As a result of its deliberations, the board of directors preliminarily approved requests from 18 different organizations that will strive towards the mission of protecting and increasing demand for beef and beef products.

The Fiscal Year 2018 Work Plan for the Montana Beef Council includes:

 · $30,023 for in-state education programs, including American Heart Association partnerships, children’s museum presence, health professional beef education, Team Beef athletes, classroom education, farm fairs, health professional pasture to plate tour and tradeshows across the state;

· $45,500 for promotional programs, focusing on in-state tradeshows, consumer radio and digital advertising, barbecue cook-offs, a meat processor competition, a foodservice partnership and a targeted consumer event in the Northeast United States;

· $16,250 for in-state beef safety and issues management comprised of the Montana Beef Quality Assurance program, as well as disseminating accurate information about the beef community to counter misinformation;

· $30,510 for in-state producer communications, which includes producer outreach using digital and radio communication as well direct communications to producers about checkoff results;

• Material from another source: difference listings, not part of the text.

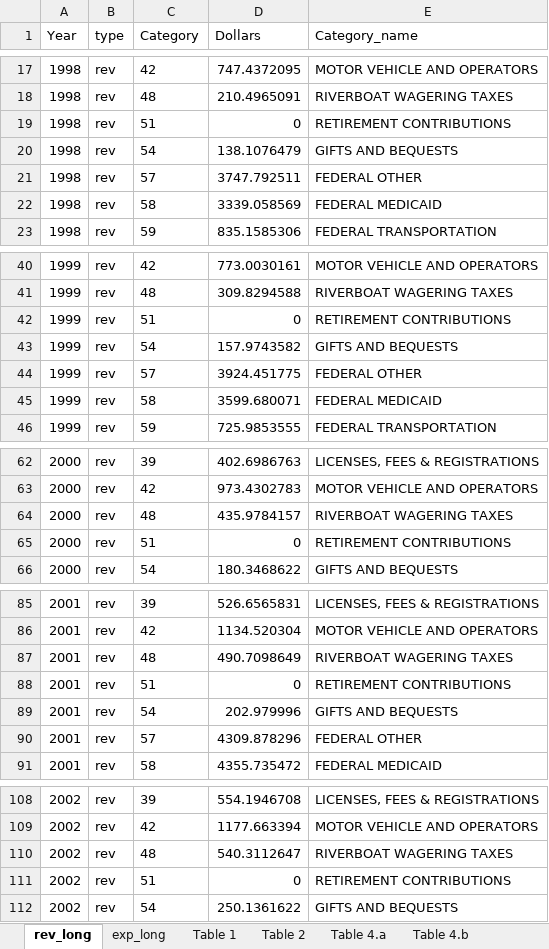
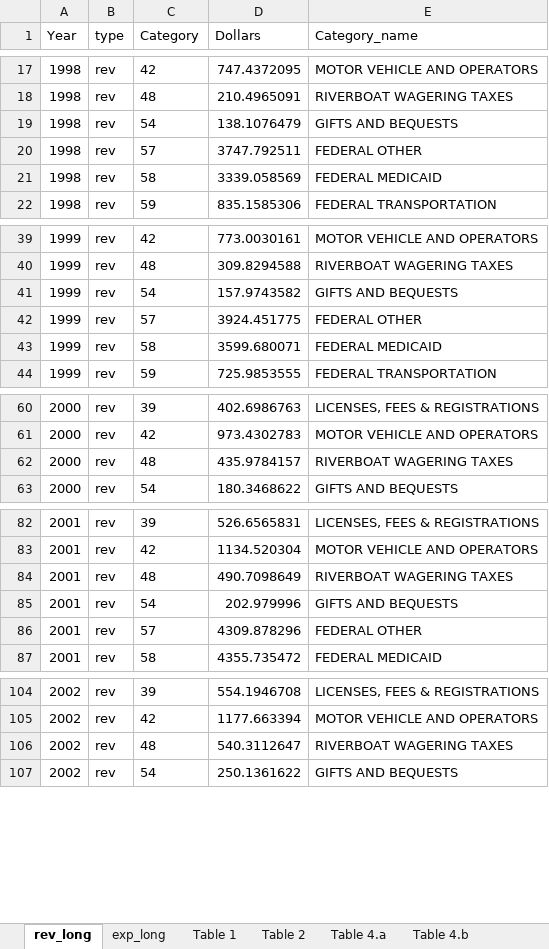
Before and after one commit to AleaWM/Fiscal-Futures-Project, an Excel workbook: summary_file_AWM_v2.xlsx, sheet rev_long, drawn as a sheet; only a part is shown, gaps mark what is left out; values as stored, in another font and other column widths than the file's, no borders; the diff covers the shown part only; the diff names each change by its address in the sheet, - before the commit and + after, or states it on an @@ line.

```diff
--- a/summary_file_AWM_v2.xlsx (sheet rev_long)
+++ b/summary_file_AWM_v2.xlsx (sheet rev_long)
-row 19: 1998 | rev | 51 | 0 | RETIREMENT CONTRIBUTIONS
-row 42: 1999 | rev | 51 | 0 | RETIREMENT CONTRIBUTIONS
-row 65: 2000 | rev | 51 | 0 | RETIREMENT CONTRIBUTIONS
-row 88: 2001 | rev | 51 | 0 | RETIREMENT CONTRIBUTIONS
-row 111: 2002 | rev | 51 | 0 | RETIREMENT CONTRIBUTIONS
```
Also changed, not shown: 20 removed rows elsewhere in this sheet, sheet exp_long, sheet year_totals, sheet Table 4.b, sheet Table 4.a, sheet Table 1, sheet Table 2, 6 other files.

· $260,000 for domestic consumer marketing to continue consumer outreach, digital advertising, beef safety research, nutrition research, quality research, issues management, retail support, influencer engagement and foodservice support; and

·  $113,600 for foreign marketing and education in over 80 countries including Japan, China, Latin America and much more.

Other anticipated expenses funded through the budget include $353,367 for administration, which includes office lease, insurance, equipment, office supplies, postage, telephone, Department of Livestock administration expenses, collection administration expenses, board expenses, travel for programs and producer communication and administrative staff compensation for program implementation.

Checkoff collection remains mandatory, however, the above programs will only be carried out by Montana Beef Council after Montana producers complete and return the Producer Request to Retain Beef Checkoff Assessments Form. The form can be obtained at www.MontanaBeefCouncil.org or by calling the Montana Beef Council at (406) 656-3336.

Source: Montana Beef Council

Montana Beef Council provides many benefits

Written by Kristin Larson

My last couple articles were about the timeline and planning process of the $.50 of the dollar checkoff that goes to the Cattlemen’s Beef Board for national contractors to contract for beef promotion, education, research and producer communication.  

The other $.50 for many states stays in the state it was collected in with their qualified state beef council. Montana is one of these states. The Montana Beef Council was created in 1954 by cattlemen as a marketing organization for the Montana Beef industry. It is one of 45 state beef councils.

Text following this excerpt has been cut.